### DATA EXTRACT
□ □ □ □

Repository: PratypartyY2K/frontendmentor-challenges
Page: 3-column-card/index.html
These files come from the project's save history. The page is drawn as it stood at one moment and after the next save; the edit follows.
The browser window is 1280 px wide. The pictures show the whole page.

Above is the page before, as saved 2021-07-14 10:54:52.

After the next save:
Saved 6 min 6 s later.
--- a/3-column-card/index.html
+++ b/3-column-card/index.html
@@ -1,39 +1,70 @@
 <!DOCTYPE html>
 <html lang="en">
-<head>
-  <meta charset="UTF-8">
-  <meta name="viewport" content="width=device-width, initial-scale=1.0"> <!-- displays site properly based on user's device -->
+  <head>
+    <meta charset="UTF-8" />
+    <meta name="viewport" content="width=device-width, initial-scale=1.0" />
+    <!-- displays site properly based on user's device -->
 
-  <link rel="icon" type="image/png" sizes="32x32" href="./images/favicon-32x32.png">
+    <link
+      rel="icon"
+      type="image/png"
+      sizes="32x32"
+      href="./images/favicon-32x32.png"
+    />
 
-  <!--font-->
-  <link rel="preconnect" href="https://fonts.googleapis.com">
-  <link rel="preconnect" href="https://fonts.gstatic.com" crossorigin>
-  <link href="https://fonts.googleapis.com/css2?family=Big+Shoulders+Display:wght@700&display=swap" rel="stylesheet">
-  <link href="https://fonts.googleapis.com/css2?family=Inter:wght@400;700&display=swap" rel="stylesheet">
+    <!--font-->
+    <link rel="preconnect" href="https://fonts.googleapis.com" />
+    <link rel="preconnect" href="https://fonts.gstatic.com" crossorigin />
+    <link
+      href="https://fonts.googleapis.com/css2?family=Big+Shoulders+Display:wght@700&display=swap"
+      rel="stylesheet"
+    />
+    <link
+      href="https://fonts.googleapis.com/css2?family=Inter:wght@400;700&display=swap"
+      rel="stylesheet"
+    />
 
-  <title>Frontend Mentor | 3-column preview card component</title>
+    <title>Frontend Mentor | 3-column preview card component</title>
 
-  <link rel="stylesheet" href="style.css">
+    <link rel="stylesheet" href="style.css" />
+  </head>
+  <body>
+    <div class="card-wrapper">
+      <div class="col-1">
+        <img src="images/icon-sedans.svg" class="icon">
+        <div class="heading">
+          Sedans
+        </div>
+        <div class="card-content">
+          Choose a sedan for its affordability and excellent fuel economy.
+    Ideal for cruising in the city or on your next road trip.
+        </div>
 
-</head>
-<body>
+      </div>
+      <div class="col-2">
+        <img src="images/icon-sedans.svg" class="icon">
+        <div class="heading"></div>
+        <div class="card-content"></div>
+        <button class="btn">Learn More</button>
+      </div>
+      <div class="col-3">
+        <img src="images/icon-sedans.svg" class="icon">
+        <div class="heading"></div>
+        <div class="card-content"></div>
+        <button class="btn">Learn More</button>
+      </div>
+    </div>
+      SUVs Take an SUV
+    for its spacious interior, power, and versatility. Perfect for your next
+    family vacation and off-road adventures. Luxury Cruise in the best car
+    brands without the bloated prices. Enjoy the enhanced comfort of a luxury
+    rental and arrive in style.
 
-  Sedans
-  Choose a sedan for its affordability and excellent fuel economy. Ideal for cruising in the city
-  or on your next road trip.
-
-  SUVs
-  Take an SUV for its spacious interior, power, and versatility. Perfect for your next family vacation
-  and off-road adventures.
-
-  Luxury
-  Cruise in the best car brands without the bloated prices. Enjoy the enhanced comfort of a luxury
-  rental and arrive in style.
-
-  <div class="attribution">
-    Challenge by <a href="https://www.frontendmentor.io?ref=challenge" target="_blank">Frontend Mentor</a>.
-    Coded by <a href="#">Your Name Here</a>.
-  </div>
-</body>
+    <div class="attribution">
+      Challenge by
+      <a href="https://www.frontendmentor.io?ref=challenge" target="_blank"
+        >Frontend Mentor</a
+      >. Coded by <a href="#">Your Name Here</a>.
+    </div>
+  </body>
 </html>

□ □ □ □

### EXERCISE
Of the lines in the data, report each one containing the string "column".

### SOLUTION TO THE PROBLEM
Page: 3-column-card/index.html
--- a/3-column-card/index.html
+++ b/3-column-card/index.html
-  <title>Frontend Mentor | 3-column preview card component</title>
+    <title>Frontend Mentor | 3-column preview card component</title>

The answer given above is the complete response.